EXERCISE AIM | Every line holding the string "value" should be copied from the listing.

MATERIAL TO PROCESS |
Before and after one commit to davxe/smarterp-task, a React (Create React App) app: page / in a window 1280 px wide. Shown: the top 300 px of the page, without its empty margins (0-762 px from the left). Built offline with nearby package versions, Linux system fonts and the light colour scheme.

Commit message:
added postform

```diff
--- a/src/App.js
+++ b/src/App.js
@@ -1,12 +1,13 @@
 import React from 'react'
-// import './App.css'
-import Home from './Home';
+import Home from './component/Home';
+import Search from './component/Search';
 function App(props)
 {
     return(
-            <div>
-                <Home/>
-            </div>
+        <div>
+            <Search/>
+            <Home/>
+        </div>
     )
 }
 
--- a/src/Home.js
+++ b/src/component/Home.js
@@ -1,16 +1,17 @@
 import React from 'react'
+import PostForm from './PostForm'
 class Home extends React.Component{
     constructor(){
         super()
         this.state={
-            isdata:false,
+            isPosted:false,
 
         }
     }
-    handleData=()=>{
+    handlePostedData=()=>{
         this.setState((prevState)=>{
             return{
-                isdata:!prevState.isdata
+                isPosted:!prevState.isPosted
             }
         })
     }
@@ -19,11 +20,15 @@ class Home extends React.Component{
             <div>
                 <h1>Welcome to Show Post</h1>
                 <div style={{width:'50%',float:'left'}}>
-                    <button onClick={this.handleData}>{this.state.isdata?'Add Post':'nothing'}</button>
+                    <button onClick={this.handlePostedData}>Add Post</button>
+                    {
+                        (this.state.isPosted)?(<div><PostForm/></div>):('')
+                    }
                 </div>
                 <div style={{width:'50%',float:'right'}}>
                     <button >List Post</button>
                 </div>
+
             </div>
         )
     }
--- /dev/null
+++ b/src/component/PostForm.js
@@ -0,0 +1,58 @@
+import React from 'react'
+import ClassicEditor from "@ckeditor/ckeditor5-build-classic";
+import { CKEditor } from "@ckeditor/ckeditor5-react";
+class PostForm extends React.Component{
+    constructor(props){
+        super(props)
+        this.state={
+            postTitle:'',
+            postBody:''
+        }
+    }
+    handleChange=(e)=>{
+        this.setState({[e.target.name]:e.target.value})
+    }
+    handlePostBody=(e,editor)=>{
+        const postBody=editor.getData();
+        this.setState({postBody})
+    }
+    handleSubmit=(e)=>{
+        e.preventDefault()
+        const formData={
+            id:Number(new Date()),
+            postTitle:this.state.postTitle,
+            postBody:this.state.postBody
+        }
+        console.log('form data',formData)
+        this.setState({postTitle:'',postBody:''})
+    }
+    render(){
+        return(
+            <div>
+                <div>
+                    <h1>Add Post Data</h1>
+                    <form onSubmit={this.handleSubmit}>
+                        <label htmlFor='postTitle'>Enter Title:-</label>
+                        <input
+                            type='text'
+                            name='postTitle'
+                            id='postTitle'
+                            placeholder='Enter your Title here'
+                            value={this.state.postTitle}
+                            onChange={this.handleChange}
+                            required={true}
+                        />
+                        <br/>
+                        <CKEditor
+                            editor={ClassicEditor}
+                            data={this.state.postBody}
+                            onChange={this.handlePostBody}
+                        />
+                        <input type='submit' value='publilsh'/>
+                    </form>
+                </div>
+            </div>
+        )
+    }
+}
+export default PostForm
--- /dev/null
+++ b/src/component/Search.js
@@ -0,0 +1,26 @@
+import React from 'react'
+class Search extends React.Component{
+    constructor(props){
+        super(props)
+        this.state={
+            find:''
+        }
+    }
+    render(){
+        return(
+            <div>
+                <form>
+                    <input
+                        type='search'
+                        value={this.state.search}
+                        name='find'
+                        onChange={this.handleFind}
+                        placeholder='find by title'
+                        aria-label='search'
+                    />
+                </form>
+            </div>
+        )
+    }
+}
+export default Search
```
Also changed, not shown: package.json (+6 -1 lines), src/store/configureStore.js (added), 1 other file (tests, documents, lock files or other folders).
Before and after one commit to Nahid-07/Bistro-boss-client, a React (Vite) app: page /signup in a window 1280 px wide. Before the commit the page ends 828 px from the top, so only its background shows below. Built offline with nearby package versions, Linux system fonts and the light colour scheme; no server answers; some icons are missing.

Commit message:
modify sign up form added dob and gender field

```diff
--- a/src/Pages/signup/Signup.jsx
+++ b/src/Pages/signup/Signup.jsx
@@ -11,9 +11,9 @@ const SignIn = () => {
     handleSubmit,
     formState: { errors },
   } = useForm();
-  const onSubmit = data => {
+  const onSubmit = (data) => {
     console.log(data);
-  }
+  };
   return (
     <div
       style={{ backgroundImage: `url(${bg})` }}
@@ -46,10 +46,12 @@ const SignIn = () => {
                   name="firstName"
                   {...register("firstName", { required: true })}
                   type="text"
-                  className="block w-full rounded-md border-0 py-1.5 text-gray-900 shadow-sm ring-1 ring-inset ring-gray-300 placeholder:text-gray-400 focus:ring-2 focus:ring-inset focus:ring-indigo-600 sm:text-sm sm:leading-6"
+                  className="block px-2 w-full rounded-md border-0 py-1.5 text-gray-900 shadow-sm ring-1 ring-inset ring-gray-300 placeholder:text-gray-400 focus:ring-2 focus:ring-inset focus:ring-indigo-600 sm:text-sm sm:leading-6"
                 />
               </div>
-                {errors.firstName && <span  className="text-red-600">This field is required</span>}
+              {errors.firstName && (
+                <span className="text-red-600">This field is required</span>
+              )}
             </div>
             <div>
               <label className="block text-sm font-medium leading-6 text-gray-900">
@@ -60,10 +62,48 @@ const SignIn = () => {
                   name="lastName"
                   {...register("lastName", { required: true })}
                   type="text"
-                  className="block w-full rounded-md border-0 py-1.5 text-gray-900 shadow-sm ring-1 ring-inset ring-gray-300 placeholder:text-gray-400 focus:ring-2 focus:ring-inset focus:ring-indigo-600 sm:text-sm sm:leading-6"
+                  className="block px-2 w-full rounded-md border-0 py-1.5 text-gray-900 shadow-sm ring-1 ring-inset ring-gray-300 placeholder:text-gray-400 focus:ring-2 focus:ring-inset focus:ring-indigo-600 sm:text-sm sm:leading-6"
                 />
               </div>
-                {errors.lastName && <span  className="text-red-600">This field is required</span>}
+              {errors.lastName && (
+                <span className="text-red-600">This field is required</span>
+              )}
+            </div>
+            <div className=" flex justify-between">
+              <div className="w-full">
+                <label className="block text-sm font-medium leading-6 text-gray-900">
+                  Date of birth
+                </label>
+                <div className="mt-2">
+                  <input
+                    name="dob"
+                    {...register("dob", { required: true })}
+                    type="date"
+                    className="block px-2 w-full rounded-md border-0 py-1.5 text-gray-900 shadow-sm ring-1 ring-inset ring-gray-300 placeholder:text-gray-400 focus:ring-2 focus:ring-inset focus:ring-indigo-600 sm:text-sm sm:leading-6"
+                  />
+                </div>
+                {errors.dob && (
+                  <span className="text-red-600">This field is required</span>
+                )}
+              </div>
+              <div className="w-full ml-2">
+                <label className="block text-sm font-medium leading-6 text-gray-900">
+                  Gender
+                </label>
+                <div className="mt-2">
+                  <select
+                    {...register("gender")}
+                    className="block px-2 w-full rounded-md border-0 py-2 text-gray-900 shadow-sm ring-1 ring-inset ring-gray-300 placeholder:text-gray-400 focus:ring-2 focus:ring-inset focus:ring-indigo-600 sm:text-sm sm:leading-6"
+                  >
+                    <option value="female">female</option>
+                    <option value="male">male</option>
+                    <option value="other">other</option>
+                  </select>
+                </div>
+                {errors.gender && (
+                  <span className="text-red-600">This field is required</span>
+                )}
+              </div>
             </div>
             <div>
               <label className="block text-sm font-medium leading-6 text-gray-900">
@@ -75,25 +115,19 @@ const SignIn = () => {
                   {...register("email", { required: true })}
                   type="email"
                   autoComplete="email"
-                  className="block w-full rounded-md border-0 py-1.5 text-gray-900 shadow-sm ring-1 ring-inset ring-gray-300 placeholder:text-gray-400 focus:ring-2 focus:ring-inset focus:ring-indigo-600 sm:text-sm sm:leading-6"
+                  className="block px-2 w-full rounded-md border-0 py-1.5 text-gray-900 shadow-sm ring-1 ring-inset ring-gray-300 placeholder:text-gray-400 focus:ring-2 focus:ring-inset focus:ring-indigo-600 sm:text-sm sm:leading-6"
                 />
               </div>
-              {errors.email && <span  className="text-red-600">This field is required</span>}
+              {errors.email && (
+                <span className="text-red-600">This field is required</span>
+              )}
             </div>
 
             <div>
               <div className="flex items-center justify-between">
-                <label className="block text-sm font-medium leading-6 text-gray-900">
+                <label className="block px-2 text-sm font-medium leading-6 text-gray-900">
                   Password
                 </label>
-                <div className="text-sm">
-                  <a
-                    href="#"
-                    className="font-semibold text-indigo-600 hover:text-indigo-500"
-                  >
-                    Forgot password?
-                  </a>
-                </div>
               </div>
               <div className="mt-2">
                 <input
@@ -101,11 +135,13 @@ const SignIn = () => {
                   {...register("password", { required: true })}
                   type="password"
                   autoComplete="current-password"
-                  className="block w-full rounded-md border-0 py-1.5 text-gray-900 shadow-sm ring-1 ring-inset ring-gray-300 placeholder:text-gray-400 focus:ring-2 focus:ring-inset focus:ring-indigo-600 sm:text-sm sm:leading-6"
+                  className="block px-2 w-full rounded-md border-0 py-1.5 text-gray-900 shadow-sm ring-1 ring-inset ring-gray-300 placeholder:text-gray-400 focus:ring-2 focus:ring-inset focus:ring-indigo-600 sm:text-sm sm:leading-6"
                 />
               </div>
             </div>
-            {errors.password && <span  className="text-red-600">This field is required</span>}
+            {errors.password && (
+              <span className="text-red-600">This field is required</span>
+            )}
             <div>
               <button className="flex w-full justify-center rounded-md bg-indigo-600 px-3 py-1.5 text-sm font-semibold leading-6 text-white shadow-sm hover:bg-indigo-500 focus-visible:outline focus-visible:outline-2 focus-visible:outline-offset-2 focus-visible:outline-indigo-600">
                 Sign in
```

TASK ANSWER |
+        this.setState({[e.target.name]:e.target.value})
+                            value={this.state.postTitle}
+                        <input type='submit' value='publilsh'/>
+                        value={this.state.search}
+                    <option value="female">female</option>
+                    <option value="male">male</option>
+                    <option value="other">other</option>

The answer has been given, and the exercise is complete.